 Joshua Kucera, “Azerbaijan Steps Back on Demands for ‘Zangezur Corridor’”, Eurasianet, 22 February 2023, https:// eurasianet.org/azerbaijan-steps-back-on-demands-for-zange zur-corridor. For a detailed account on the more recent developments around the Lachin Corridor see International Crisis Group, New Troubles in Nagorno-Karabakh: Understanding the Lachin Corridor Crisis, Q&A (Brussels et al: International Crisis Group, 22.5.2023), https://icg-prod.s3.amazonaws. com/s3fs-public/2023-05/NK%20Q%26A%2022v2023.pdf.


 See Dalakoglou/Harvey, “Roads and Anthropology” (see note 35); Pedersen and Bunkenborg, “Roads That Separate” (see note 35); “Challenges of Economic Cooperation and Irredentism”, interview by Daha Yaxşı with Laurence Broers, Youtube, 12 January 2023, https://www.youtube.com/watch? v=9p4aLS9fU1k.


 Laurence Broers, Is Azerbaijan Planning a Long-term Presence in Armenia?, London: Chatham House, 26 September 2022, https://www.chathamhouse.org/2022/09/azerbaijan-planning-long-term-presence-armenia. See also President Aliyev’s ad­dress of 31 December 2022: “President Ilham Aliyev Addresses People of Azerbaijan”, Report News Agency, 1 January 2023, https://report.az/en/domestic-politics/president-ilham-aliyev-addresses-people-of-azerbaijan/.

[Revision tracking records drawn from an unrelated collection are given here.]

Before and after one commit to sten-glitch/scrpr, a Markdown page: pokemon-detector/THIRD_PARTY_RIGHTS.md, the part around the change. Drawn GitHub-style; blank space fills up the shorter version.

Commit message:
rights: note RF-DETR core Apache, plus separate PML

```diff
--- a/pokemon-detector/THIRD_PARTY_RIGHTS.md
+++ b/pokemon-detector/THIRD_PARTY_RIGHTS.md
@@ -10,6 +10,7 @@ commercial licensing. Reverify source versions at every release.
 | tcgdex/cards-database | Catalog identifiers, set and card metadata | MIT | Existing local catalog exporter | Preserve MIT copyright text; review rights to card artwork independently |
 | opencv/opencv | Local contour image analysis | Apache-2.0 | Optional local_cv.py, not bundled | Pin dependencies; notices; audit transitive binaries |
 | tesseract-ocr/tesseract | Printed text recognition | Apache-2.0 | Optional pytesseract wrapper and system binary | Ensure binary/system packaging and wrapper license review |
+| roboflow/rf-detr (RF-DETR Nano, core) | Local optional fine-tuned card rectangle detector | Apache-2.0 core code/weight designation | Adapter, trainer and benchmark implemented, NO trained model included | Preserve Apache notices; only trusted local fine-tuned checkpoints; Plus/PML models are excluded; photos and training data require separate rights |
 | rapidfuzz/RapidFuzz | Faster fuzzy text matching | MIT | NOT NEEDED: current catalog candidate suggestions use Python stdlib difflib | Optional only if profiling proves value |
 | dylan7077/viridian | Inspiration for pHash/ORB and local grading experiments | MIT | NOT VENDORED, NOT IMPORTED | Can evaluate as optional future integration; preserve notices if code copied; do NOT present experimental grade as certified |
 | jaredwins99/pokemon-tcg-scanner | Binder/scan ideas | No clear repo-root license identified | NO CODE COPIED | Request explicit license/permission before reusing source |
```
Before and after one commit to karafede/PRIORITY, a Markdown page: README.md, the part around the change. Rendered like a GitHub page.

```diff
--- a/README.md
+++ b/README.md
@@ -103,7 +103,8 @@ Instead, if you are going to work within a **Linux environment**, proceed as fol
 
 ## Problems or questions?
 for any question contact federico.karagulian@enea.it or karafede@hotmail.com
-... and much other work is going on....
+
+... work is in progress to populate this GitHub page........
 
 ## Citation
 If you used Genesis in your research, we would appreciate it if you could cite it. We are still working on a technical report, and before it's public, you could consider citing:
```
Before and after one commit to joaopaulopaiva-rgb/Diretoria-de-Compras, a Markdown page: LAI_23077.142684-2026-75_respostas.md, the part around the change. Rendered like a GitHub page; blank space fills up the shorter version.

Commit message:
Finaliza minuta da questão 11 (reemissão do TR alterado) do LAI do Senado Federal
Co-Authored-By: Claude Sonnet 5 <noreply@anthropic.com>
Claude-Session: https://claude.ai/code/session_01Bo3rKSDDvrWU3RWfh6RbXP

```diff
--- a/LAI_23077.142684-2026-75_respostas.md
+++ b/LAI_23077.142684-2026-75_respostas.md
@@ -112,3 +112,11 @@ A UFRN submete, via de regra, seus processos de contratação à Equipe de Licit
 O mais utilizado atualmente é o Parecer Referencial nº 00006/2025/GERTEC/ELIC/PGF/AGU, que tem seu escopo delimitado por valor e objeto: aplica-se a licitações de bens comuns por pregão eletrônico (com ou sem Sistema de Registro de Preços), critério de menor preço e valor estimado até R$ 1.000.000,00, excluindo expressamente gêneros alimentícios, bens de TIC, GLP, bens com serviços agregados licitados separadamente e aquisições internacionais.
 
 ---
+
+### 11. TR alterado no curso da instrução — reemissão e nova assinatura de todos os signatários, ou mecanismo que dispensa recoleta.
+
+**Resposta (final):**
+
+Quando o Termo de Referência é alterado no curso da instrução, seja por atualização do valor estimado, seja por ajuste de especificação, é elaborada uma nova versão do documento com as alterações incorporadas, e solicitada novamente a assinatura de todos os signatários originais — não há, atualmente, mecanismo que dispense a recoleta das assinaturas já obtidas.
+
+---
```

 Organisation for Economic Co-operation and Development (OECD), ed., China’s Belt and Road Initiative in the Global Trade, Investment and Finance Landscape, OECD Business and Finance Outlook (Paris, 2018), https://www.oecd.org/finance/ Chinas-Belt-and-Road-Initiative-in-the-global-trade-invest ment-and-finance-landscape.pdf. For example, Turkey and China signed a Memorandum of Understanding in 2015 to link the further development of the BRI and the Middle Corridor. Bayırbağ and Schindler, “Turkey between Two Worlds” (see note 40).


 Charu Sudan Kasturi, “Is the INSTC Russia’s New Eco­nomic Escape Route? The INSTC, a Pipe Dream for Years, Is Offering a Vital Economic Escape for Moscow as It Battles Sanctions”, AlJazeera, 27 July 2022, https://www.aljazeera. com/economy/2022/7/27/russias-new-economic-escape-route; Fardin Eftekhari, “Putin’s Iran Trip: Why Moscow and Tehran Need Each Other More Than Ever”, Middle East Eye, 19 July 2022, https://www.middleeasteye.net/opinion/iran-russia-putin-trip-need-each-other-why; Emily Ferris, The Backbone of Russia: Russian Railways Turns to Iran (London: Royal United Services Institute for Defence and Security Studies, 10 August 2022), https://www.rusi.org/explore-our-research/ publications/commentary/backbone-russia-russian-railways-turns-iran.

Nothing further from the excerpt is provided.